Before-and-after page screenshots:

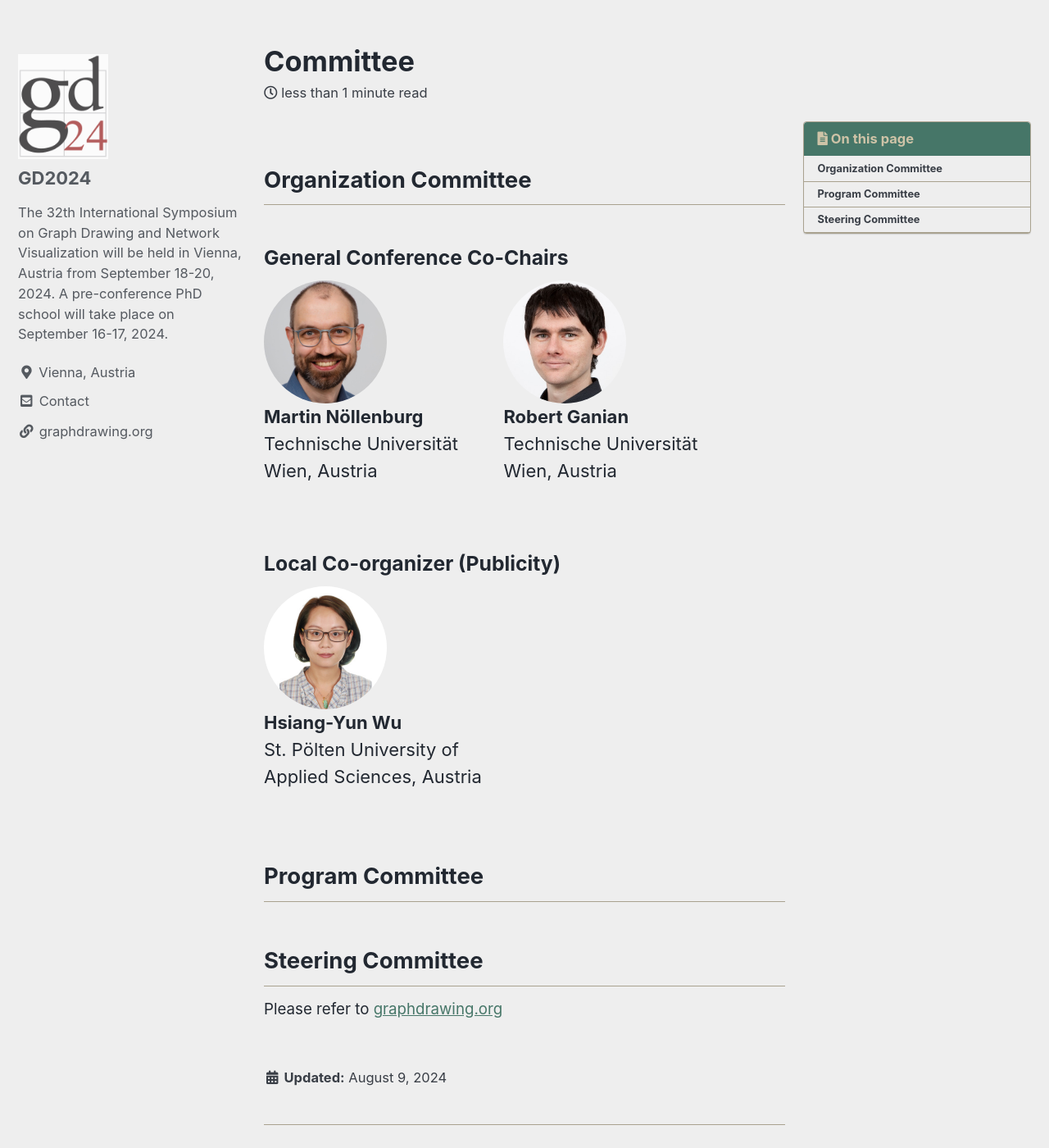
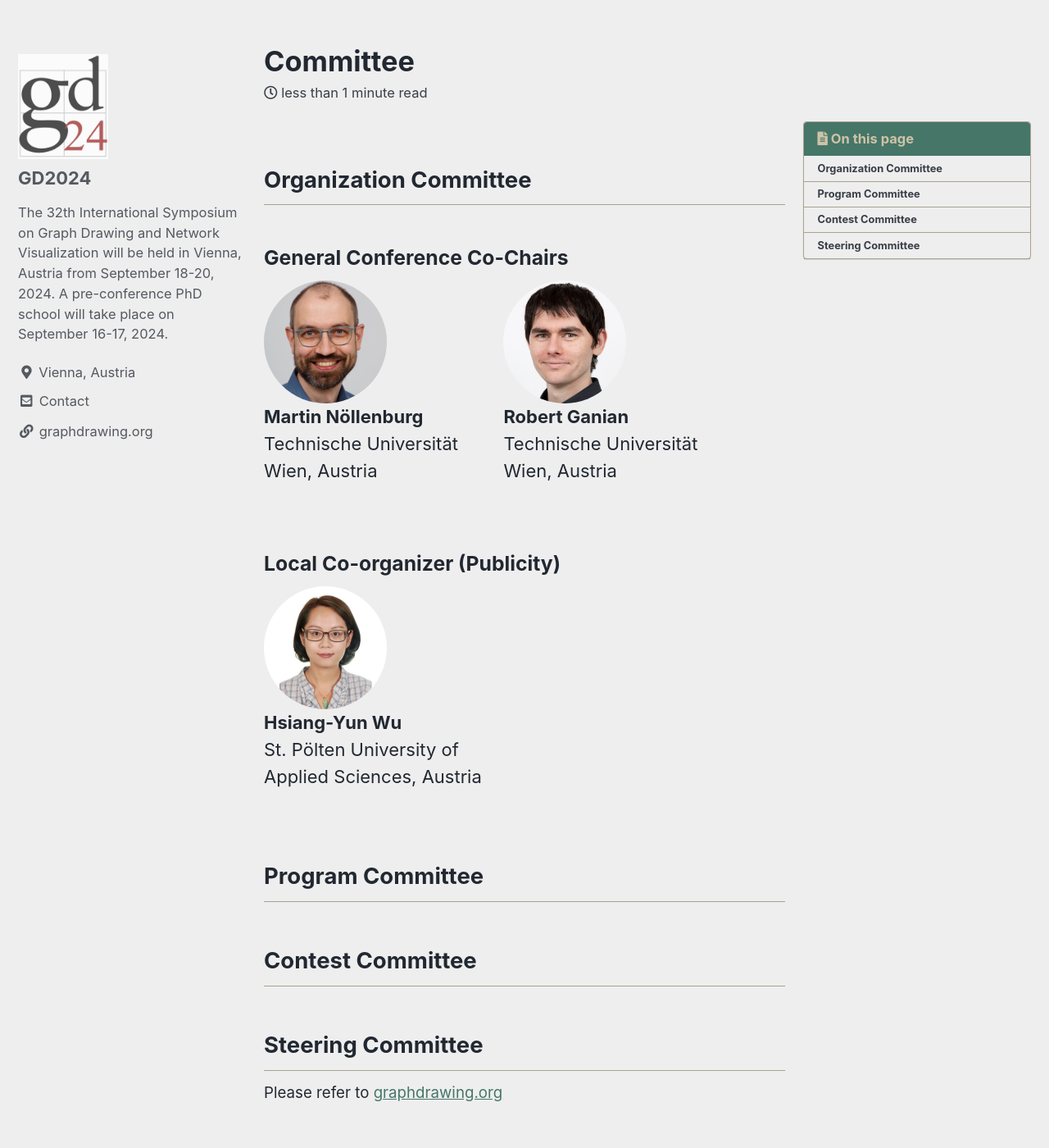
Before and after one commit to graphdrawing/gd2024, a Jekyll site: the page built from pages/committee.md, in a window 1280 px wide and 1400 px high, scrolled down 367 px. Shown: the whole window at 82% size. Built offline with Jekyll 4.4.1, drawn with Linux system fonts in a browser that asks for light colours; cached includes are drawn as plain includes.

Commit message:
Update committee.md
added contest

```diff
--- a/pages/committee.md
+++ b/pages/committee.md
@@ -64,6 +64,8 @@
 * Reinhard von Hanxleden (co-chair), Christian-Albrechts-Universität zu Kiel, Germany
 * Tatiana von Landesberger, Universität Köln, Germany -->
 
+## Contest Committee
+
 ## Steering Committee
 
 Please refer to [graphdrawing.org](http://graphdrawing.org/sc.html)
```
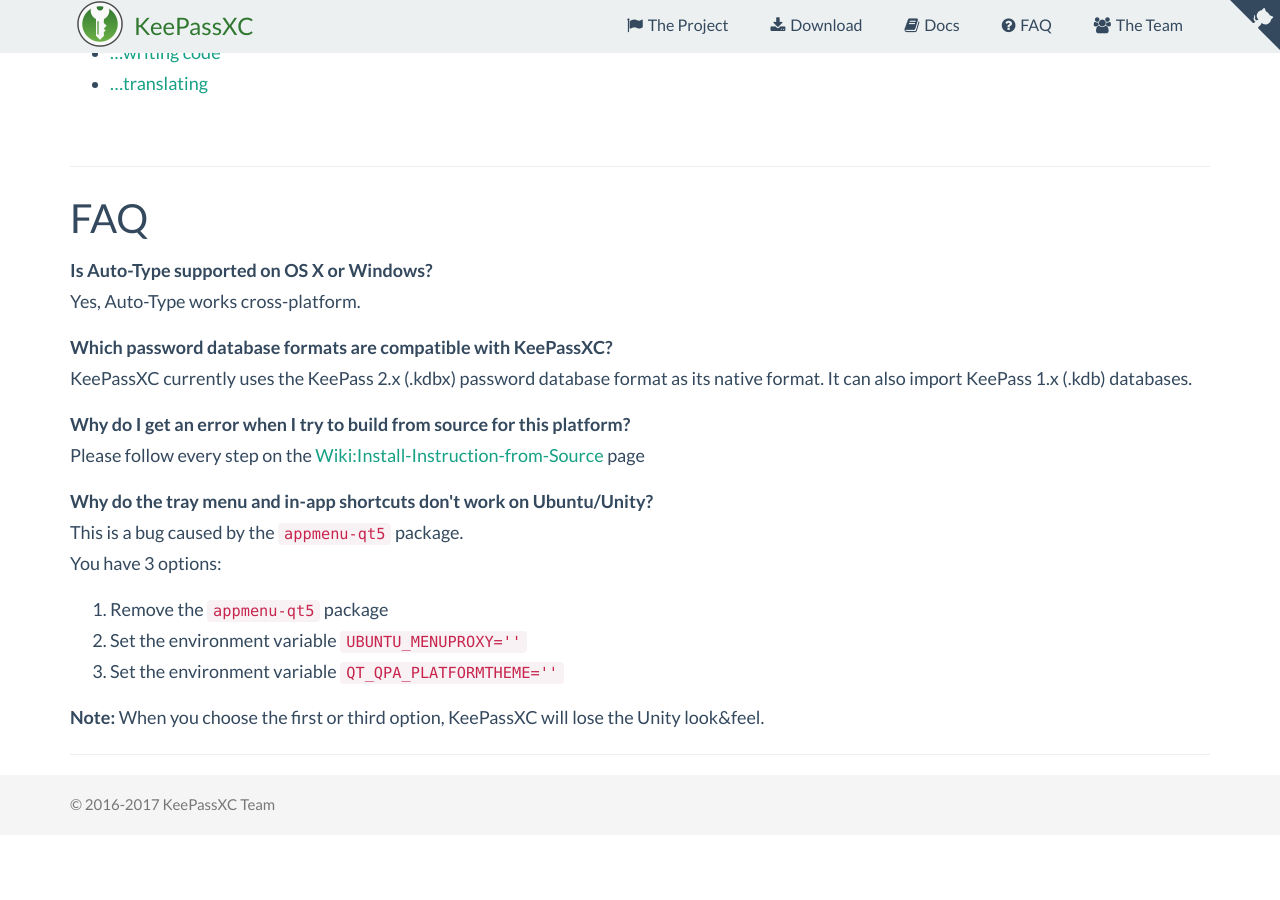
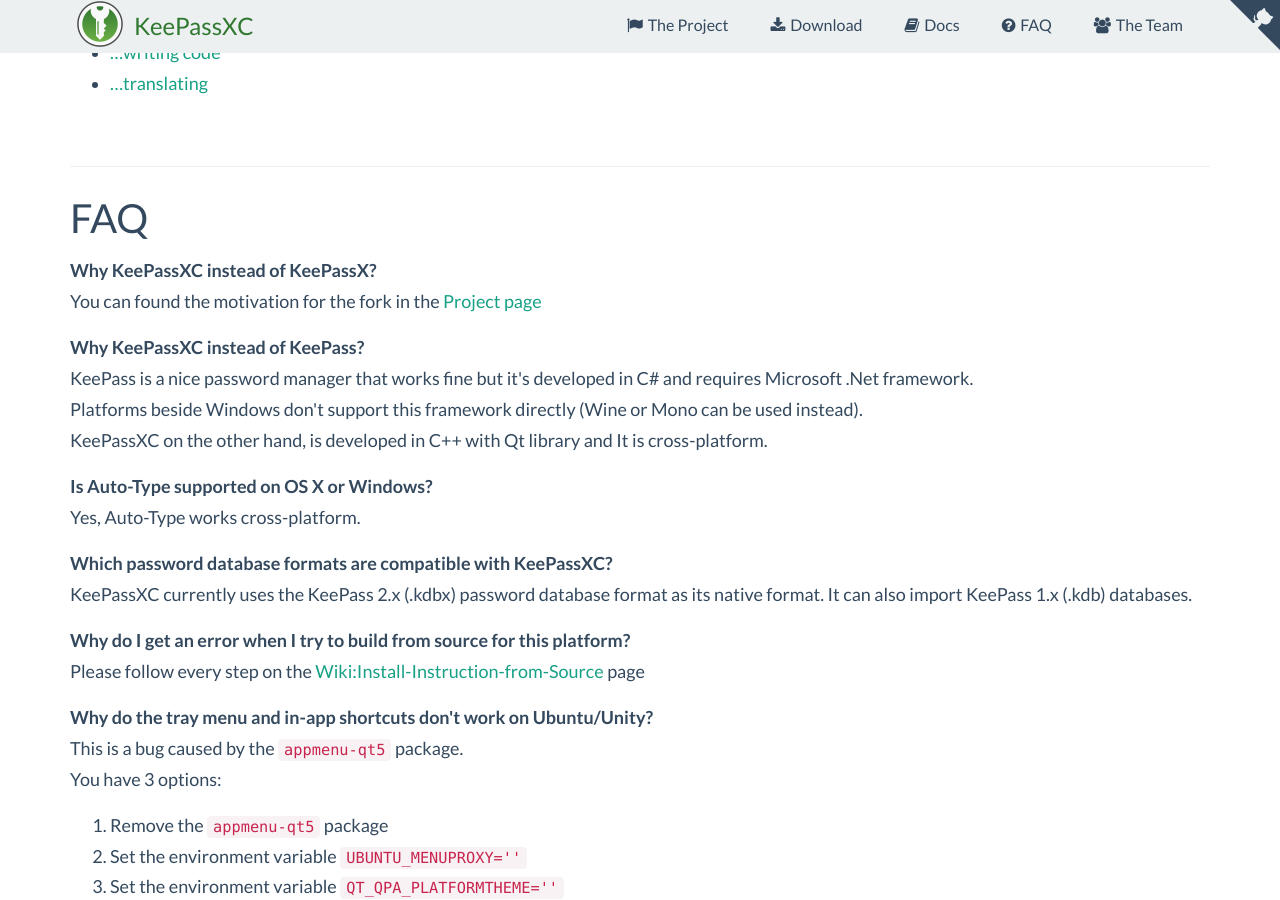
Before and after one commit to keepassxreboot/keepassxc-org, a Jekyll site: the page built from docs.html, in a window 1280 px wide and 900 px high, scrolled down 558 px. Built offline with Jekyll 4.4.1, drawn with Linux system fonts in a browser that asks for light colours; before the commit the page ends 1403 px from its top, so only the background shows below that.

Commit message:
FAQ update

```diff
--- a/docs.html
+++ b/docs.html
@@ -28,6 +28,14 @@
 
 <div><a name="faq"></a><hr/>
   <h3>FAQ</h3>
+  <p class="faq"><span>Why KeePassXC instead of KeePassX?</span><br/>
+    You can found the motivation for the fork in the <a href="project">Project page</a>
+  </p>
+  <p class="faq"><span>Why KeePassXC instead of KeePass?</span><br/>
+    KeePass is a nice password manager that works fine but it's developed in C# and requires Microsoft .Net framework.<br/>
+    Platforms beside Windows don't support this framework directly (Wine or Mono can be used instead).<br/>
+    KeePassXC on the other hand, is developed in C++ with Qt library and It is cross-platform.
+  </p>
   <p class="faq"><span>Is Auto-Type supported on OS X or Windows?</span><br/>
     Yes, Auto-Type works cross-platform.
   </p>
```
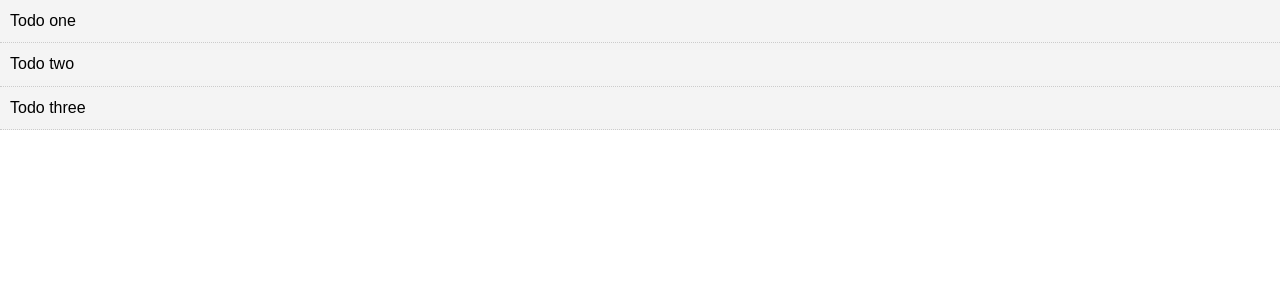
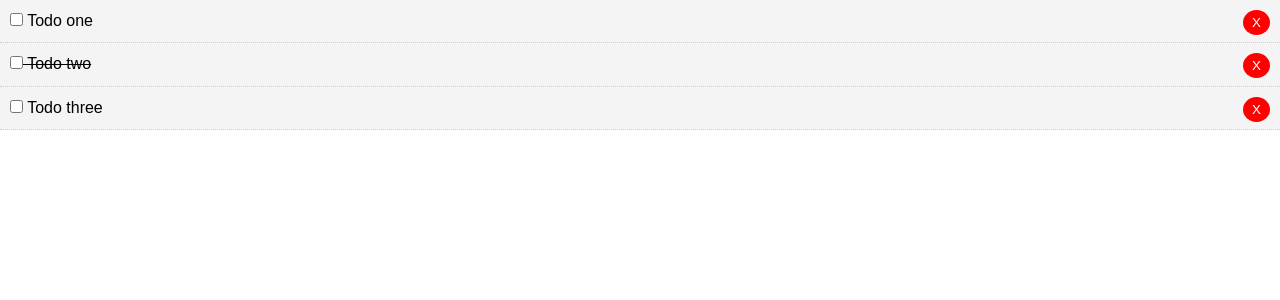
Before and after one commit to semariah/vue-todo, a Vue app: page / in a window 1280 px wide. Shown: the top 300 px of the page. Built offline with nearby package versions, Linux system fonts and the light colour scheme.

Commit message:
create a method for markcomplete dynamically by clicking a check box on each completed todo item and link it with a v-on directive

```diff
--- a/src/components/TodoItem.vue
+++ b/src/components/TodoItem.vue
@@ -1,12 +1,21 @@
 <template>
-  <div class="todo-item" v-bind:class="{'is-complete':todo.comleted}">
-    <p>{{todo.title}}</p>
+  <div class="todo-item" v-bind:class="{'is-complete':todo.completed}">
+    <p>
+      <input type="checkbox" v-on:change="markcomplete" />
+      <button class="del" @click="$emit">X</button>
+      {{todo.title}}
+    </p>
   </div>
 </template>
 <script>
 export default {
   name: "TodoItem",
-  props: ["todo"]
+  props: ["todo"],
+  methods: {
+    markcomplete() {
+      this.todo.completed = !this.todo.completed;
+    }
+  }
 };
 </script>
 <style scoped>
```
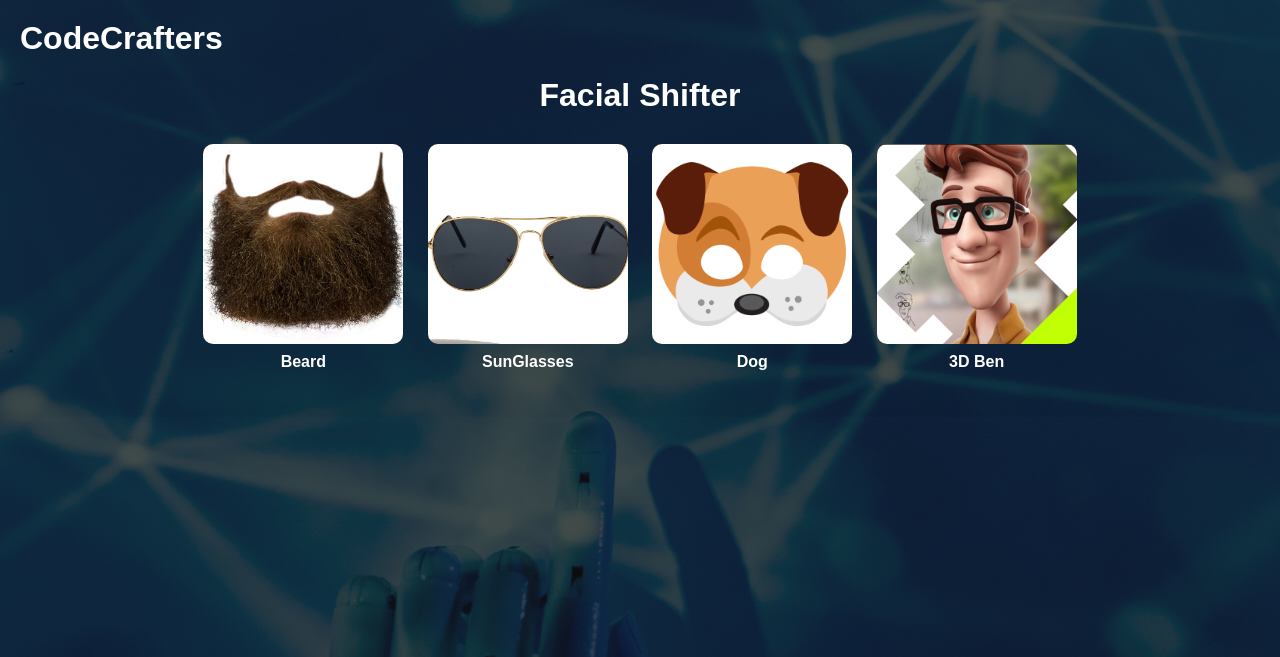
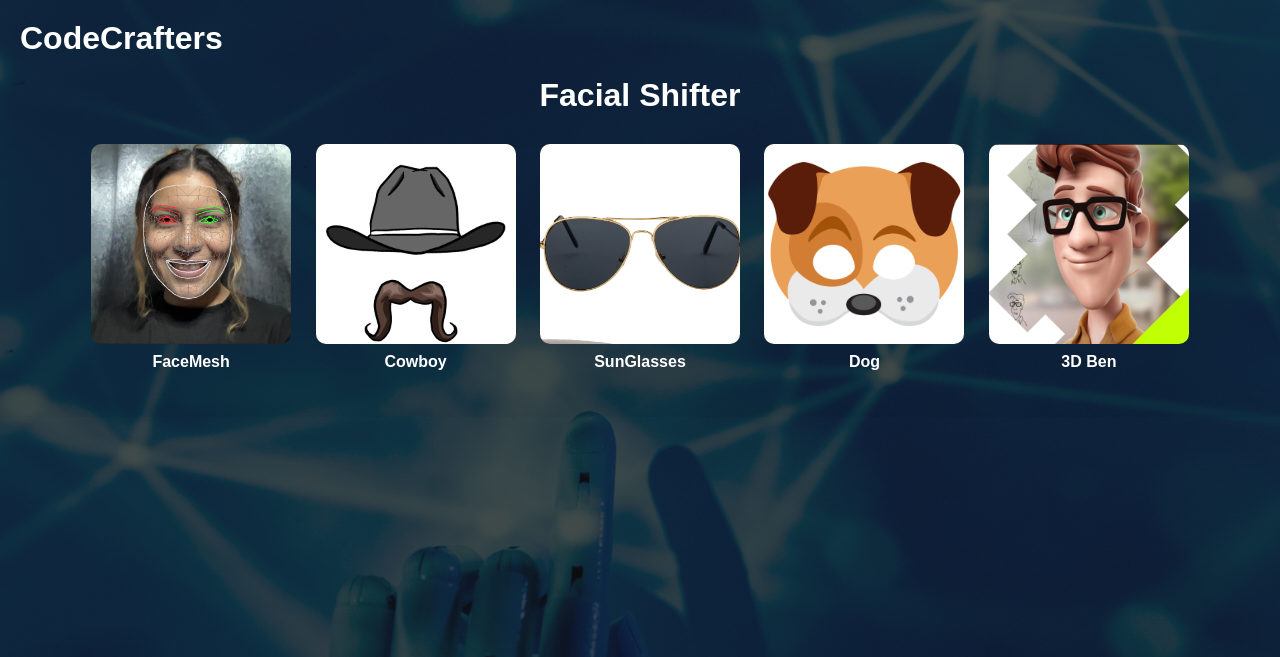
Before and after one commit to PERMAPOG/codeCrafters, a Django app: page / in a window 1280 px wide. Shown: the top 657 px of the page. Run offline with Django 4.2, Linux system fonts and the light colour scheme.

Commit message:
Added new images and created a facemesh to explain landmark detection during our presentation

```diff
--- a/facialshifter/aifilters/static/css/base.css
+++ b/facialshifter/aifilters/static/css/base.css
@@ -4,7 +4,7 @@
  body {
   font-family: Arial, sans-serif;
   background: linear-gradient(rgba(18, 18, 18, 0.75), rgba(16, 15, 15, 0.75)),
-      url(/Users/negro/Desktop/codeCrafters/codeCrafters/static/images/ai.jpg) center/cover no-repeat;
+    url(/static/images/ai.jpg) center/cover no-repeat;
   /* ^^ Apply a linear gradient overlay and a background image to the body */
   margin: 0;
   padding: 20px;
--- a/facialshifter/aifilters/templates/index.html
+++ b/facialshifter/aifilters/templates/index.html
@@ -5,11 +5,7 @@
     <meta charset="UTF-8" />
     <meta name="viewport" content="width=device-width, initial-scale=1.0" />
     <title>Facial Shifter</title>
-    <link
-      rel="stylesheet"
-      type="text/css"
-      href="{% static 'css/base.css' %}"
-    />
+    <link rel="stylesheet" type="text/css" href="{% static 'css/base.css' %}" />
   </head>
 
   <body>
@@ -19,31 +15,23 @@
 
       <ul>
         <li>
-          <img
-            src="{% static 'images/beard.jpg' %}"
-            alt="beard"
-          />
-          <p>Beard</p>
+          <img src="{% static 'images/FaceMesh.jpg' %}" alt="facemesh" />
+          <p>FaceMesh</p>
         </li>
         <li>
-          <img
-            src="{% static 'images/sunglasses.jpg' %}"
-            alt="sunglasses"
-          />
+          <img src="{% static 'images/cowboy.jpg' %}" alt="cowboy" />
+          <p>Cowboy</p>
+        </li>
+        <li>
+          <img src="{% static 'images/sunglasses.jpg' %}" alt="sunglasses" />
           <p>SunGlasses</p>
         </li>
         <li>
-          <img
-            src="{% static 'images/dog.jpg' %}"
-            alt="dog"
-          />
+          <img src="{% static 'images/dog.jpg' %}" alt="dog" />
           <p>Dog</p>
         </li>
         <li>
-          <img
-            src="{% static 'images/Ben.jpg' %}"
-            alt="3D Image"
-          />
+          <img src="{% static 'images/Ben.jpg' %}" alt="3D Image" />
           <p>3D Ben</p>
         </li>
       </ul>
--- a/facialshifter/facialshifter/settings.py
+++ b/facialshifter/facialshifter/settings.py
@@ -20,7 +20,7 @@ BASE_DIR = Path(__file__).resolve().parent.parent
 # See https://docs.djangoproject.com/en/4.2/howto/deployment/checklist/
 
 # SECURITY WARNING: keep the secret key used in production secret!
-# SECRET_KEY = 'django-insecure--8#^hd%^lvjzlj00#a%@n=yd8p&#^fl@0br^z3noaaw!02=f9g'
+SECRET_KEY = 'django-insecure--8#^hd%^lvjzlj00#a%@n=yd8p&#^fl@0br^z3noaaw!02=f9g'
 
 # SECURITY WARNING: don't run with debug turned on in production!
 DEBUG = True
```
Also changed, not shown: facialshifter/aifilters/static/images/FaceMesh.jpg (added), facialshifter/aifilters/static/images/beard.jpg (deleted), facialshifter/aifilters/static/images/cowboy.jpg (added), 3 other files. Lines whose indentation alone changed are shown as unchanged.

*EXERCISE INSTRUCTIONS:* Using the records above, report each line with the string "facialshifter".

*SOLUTION FOR THIS TASK:*
--- a/facialshifter/aifilters/static/css/base.css
+++ b/facialshifter/aifilters/static/css/base.css
--- a/facialshifter/aifilters/templates/index.html
+++ b/facialshifter/aifilters/templates/index.html
--- a/facialshifter/facialshifter/settings.py
+++ b/facialshifter/facialshifter/settings.py
Also changed, not shown: facialshifter/aifilters/static/images/FaceMesh.jpg (added), facialshifter/aifilters/static/images/beard.jpg (deleted), facialshifter/aifilters/static/images/cowboy.jpg (added), 3 other files. Lines whose indentation alone changed are shown as unchanged.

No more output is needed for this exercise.